● RECORDS SHOWN:
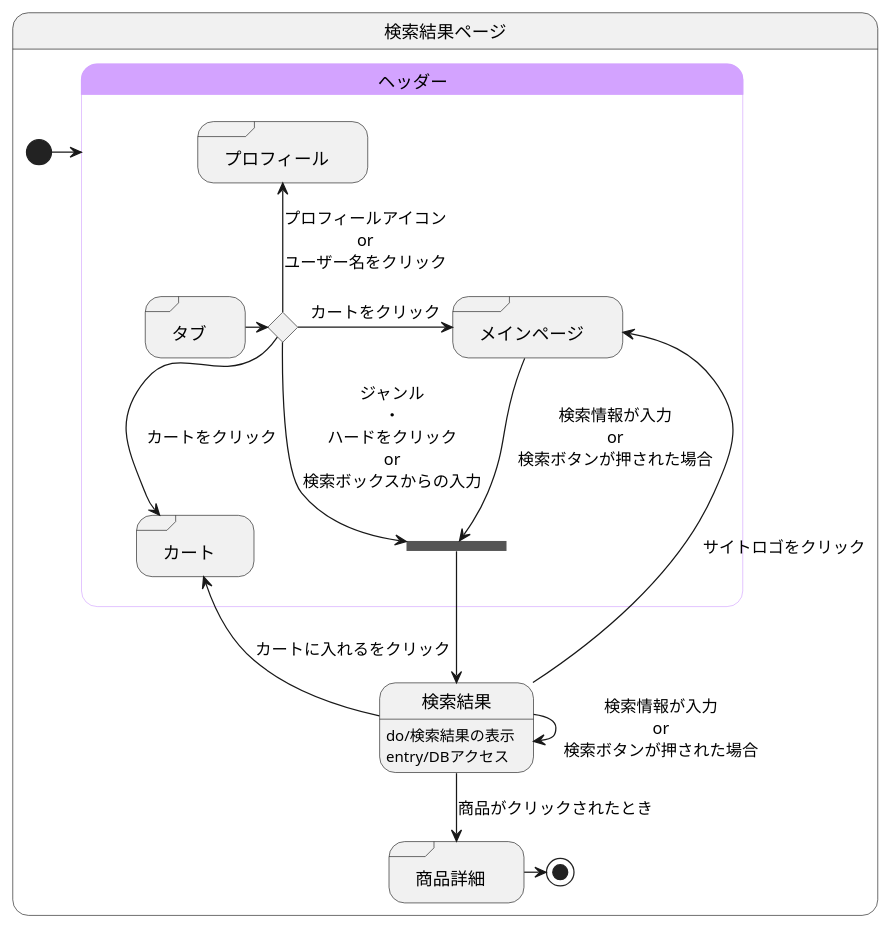
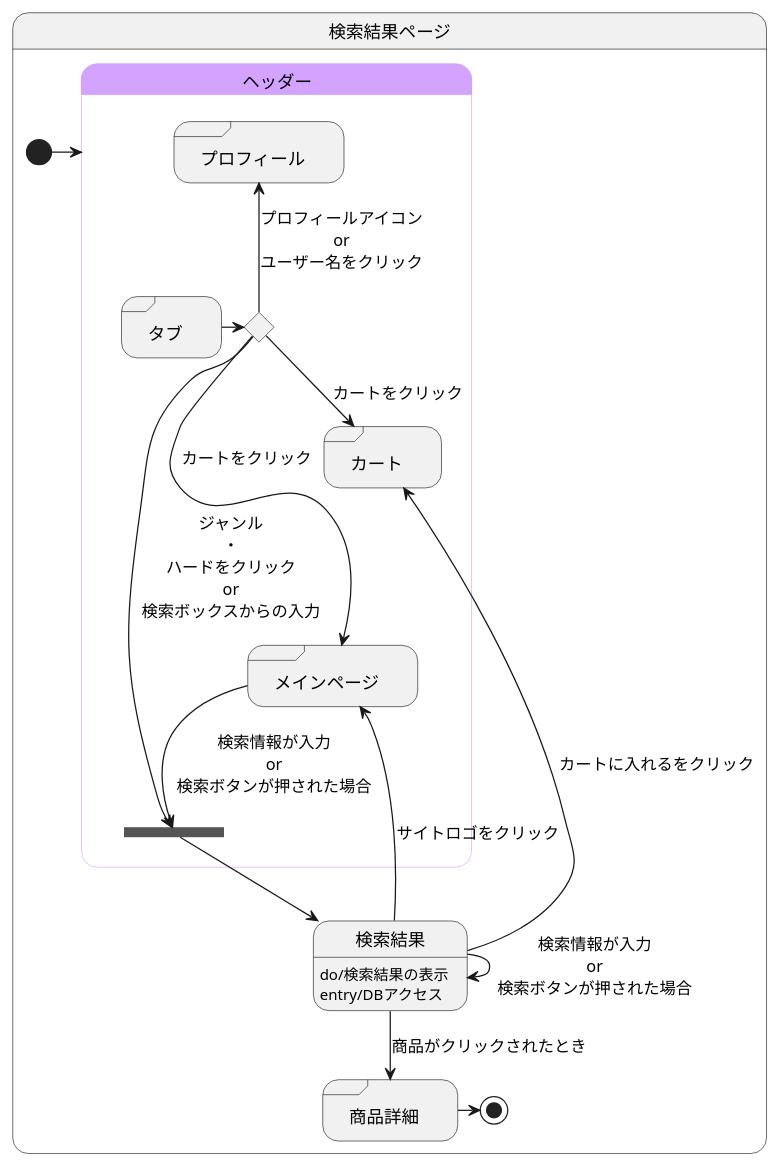
Before and after one commit to akutori/T-D-E: the diagram in 検索結果.md, drawn with PlantUML.

Commit message:
追記

````diff
--- a/検索結果.md
+++ b/検索結果.md
@@ -1,45 +1,45 @@
 ```uml
 @startuml
 state 検索結果ページ{
 
 
     state 検索結果:do/検索結果の表示
     state 検索結果:entry/DBアクセス
     state "商品詳細" as goodsdetail <<sdlreceive>>
     
 
 
     [*] -> ヘッダー
     
     検索結果 --> goodsdetail :商品がクリックされたとき
     検索結果 --> 検索結果 :検索情報が入力\nor\n検索ボタンが押された場合
     goodsdetail -> [*]
     
 
     state ヘッダー<<headder>>{
         state join_header <<join>>
         state ifinput <<choice>>
         state "タブ" as tab <<sdlreceive>>
         state "カート" as cart <<sdlreceive>>
         state "プロフィール" as profile <<sdlreceive>>
         state "メインページ" as mainpage <<sdlreceive>>
 
         tab -> ifinput 
         ifinput --> cart :カートをクリック
         ifinput -up-> profile :プロフィールアイコン\nor\nユーザー名をクリック
-        ifinput -> mainpage :カートをクリック
+        ifinput ---> mainpage :カートをクリック
         ifinput --> join_header :ジャンル\n・\nハードをクリック\nor\n検索ボックスからの入力
 
         mainpage --> join_header :検索情報が入力\nor\n検索ボタンが押された場合
         検索結果 -up-> mainpage :サイトロゴをクリック
         join_header --> 検索結果
         検索結果 -left-> cart : カートに入れるをクリック
     }
 
     skinparam stateBorderColor<<headder>> #d3a3ff
     state ヘッダー #d3a3ff
 
 }
 
 @enduml
 ```
````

● REQUIRED WORK: No pictures belong in the copy. Repeat the listing above exactly.

● TASK ANSWER:
Before and after one commit to akutori/T-D-E: the diagram in 検索結果.md, drawn with PlantUML.

Commit message:
追記

````diff
--- a/検索結果.md
+++ b/検索結果.md
@@ -1,45 +1,45 @@
 ```uml
 @startuml
 state 検索結果ページ{
 
 
     state 検索結果:do/検索結果の表示
     state 検索結果:entry/DBアクセス
     state "商品詳細" as goodsdetail <<sdlreceive>>
     
 
 
     [*] -> ヘッダー
     
     検索結果 --> goodsdetail :商品がクリックされたとき
     検索結果 --> 検索結果 :検索情報が入力\nor\n検索ボタンが押された場合
     goodsdetail -> [*]
     
 
     state ヘッダー<<headder>>{
         state join_header <<join>>
         state ifinput <<choice>>
         state "タブ" as tab <<sdlreceive>>
         state "カート" as cart <<sdlreceive>>
         state "プロフィール" as profile <<sdlreceive>>
         state "メインページ" as mainpage <<sdlreceive>>
 
         tab -> ifinput 
         ifinput --> cart :カートをクリック
         ifinput -up-> profile :プロフィールアイコン\nor\nユーザー名をクリック
-        ifinput -> mainpage :カートをクリック
+        ifinput ---> mainpage :カートをクリック
         ifinput --> join_header :ジャンル\n・\nハードをクリック\nor\n検索ボックスからの入力
 
         mainpage --> join_header :検索情報が入力\nor\n検索ボタンが押された場合
         検索結果 -up-> mainpage :サイトロゴをクリック
         join_header --> 検索結果
         検索結果 -left-> cart : カートに入れるをクリック
     }
 
     skinparam stateBorderColor<<headder>> #d3a3ff
     state ヘッダー #d3a3ff
 
 }
 
 @enduml
 ```
````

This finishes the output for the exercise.